On 8th December 1829, United States President Andrew Jackson delivered a speech to Congress that was the first annual message in his case for the Removal Act. During his administration, one of the cruelest acts ever done on humanity managed to get support through his brilliant rhetorical style. He was able to have his Indian Removal Act pass through and spur Americans into action with the use of carefully chosen words that would unite his audience. For example, Jackson states in the speech that Our conduct toward these people is deeply interesting to our national character. In this statement, he is allowing his listeners to think the people of America have a national character that will enable them treat the Indians accordingly. Clearly, he is applying epidictic rhetoric that is merely persuasive in words but not strong in terms of facts. Another strategy he applies is to draw attention to words such as liberal and just. Here, he is trying to make listeners think that their nation was founded upon these words and thus are the ideal ones to be applied when dealing with the Indians. Also, Jackson uses the phrase consistent with habits of our Government to give listeners false hope of giving Native Americans a human treatment while making them believe that it is what their nation stands for. In addition, President Jackson used the rhetorical style to form two opposite polar sides between the Indians and the American citizens.
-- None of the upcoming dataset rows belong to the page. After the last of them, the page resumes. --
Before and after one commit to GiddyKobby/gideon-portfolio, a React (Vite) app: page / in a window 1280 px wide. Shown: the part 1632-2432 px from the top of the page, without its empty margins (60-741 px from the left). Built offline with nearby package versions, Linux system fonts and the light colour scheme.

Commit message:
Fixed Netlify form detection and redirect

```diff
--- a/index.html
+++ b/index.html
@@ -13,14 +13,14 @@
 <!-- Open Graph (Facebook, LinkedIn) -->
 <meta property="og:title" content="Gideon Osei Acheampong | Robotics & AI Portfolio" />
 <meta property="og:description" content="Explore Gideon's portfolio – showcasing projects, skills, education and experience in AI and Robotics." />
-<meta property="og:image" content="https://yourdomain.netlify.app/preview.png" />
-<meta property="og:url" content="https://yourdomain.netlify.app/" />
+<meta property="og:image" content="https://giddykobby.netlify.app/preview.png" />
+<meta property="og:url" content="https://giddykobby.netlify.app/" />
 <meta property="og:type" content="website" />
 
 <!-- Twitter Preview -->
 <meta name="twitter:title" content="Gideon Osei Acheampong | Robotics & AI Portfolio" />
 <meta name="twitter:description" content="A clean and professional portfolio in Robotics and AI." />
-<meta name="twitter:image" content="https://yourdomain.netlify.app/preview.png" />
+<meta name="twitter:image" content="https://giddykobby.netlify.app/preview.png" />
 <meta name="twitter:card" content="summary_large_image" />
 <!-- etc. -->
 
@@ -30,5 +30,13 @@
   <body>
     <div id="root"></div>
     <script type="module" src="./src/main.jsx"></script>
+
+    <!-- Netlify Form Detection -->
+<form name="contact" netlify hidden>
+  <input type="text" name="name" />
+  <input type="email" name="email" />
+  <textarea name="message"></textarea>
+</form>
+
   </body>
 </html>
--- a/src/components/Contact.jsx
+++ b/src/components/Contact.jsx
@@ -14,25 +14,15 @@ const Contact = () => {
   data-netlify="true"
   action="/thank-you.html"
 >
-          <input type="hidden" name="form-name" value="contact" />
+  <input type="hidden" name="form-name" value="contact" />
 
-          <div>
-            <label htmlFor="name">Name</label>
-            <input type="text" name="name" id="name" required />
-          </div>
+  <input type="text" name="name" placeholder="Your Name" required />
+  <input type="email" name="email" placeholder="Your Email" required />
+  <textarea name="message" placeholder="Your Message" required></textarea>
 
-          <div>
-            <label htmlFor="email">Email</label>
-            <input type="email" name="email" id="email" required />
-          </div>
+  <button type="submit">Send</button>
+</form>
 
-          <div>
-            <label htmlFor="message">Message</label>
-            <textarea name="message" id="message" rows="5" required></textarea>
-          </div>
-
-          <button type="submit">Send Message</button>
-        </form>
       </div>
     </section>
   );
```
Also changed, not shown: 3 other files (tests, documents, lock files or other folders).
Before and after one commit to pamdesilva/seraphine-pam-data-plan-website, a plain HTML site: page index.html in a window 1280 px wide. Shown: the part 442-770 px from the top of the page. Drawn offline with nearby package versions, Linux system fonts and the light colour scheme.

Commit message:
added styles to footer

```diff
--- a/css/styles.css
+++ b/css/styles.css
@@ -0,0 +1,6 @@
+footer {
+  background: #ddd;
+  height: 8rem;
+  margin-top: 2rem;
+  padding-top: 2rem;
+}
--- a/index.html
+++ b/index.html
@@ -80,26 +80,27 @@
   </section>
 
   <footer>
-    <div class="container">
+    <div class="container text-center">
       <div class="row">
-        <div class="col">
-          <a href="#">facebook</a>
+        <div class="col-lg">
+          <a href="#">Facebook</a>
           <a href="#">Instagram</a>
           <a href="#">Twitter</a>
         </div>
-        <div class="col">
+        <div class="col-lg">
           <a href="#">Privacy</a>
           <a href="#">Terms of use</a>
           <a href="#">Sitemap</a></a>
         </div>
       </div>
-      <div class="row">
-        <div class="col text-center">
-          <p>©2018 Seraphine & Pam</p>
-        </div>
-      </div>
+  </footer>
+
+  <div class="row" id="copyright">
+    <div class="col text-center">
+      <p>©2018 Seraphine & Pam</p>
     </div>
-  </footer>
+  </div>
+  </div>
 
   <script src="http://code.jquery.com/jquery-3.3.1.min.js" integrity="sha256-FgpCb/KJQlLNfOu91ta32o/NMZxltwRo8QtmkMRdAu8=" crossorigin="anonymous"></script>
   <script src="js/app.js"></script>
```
He uses words such as the feelings of our people and our government with the aim of uniting his audience. However, by doing this, he is actually segregating the Indians as if they are outsiders in the very area they have lived in for centuries.
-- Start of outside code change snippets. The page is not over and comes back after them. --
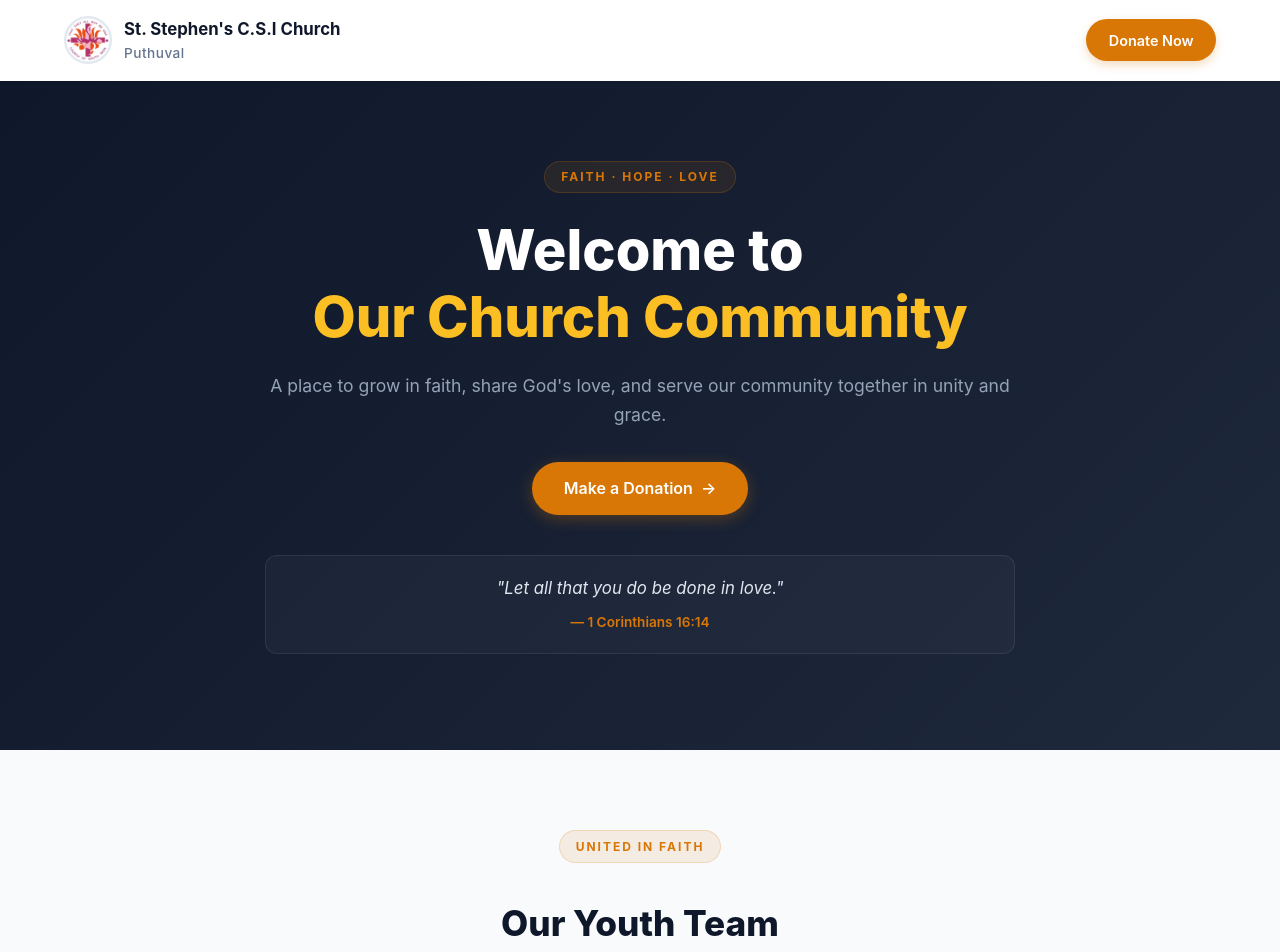
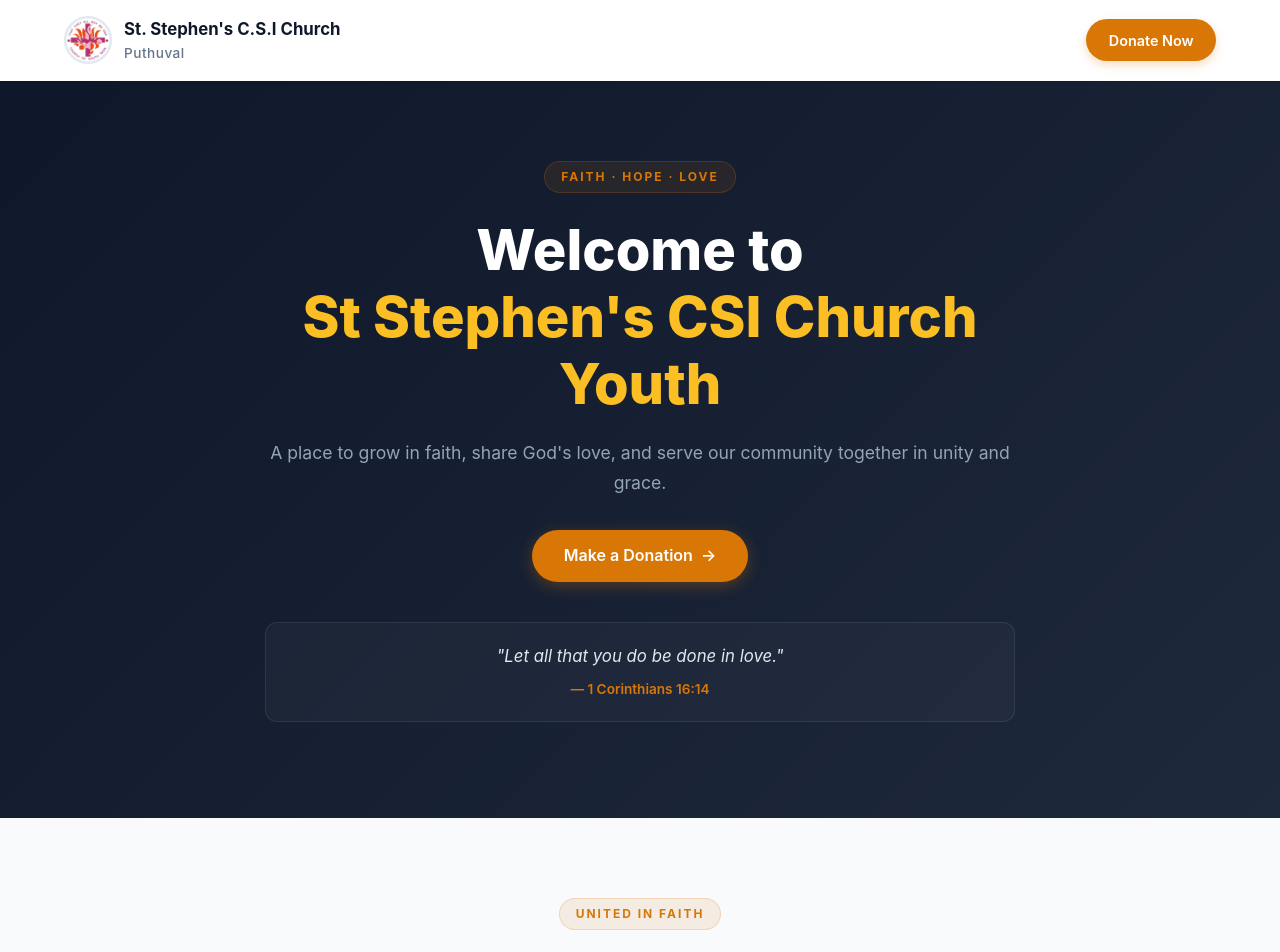
Before and after one commit to joyalbmathew7/churchyouth, a React (Vite) app in the folder frontend/joyal/: page / in a window 1280 px wide. Shown: the top 952 px of the page. Built offline with nearby package versions, Linux system fonts and the light colour scheme; no server answers.

Commit message:
db is working

```diff
--- a/frontend/joyal/src/pages/Home.jsx
+++ b/frontend/joyal/src/pages/Home.jsx
@@ -123,7 +123,7 @@
 
                         <h1>
                             Welcome to <br />
-                            <span className="highlight">Our Church Community</span>
+                            <span className="highlight">St Stephen's CSI Church Youth</span>
                         </h1>
 
                         <p className="home-description">
@@ -148,7 +148,7 @@
                 <section className="youth-section">
                     <div className="youth-heading">
                         <span className="home-badge">UNITED IN FAITH</span>
-                        <h2>Our Youth Team</h2>
+                        <h2>2026 - 2027 youth officials members</h2>
                         <p>
                             Meet the dedicated individuals who lead, support, and serve
                             our church youth community with passion.
```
As Long As Grass Grows or Water Runs is the seventh chapter of the book A People's History of the United States by Howard Zinn. It explores how US President Thomas Jefferson set in motion the great purchase of the Indiana Territory, a move that almost doubled the United States size. He then informed Congress that it would be a good idea to encourage the Indians to stop hunting, to practice farming in small pieces of land, to take part in trade with whites, and to accumulate debts that would force them to repay using large tracts of land. However, President Andrew Jackson had other ideas. For one, he instructed a certain army major to inform the Choctaws and Cherokees that they would be allocated land not within the state of Mississippi. In that area, they would enjoy freedom, with Jackson offering them protection as their white father. He said that the Indians could keep the land as long as grass grows or water runs. All in all, this turned out to be one of the many lies by the US government as the Indians were once again forced to move, and that was not even the last time that they would do it. The chapter highlights the shocking manner in which the Indians were mistreated. Hence, it is not surprising that most of them decided to fight on the British side when the Revolutionary War broke out. To many whites, the Indians were perceived as savages. Thus, lying to them and then confiscating their land did not mean much to the US government and the whites in general.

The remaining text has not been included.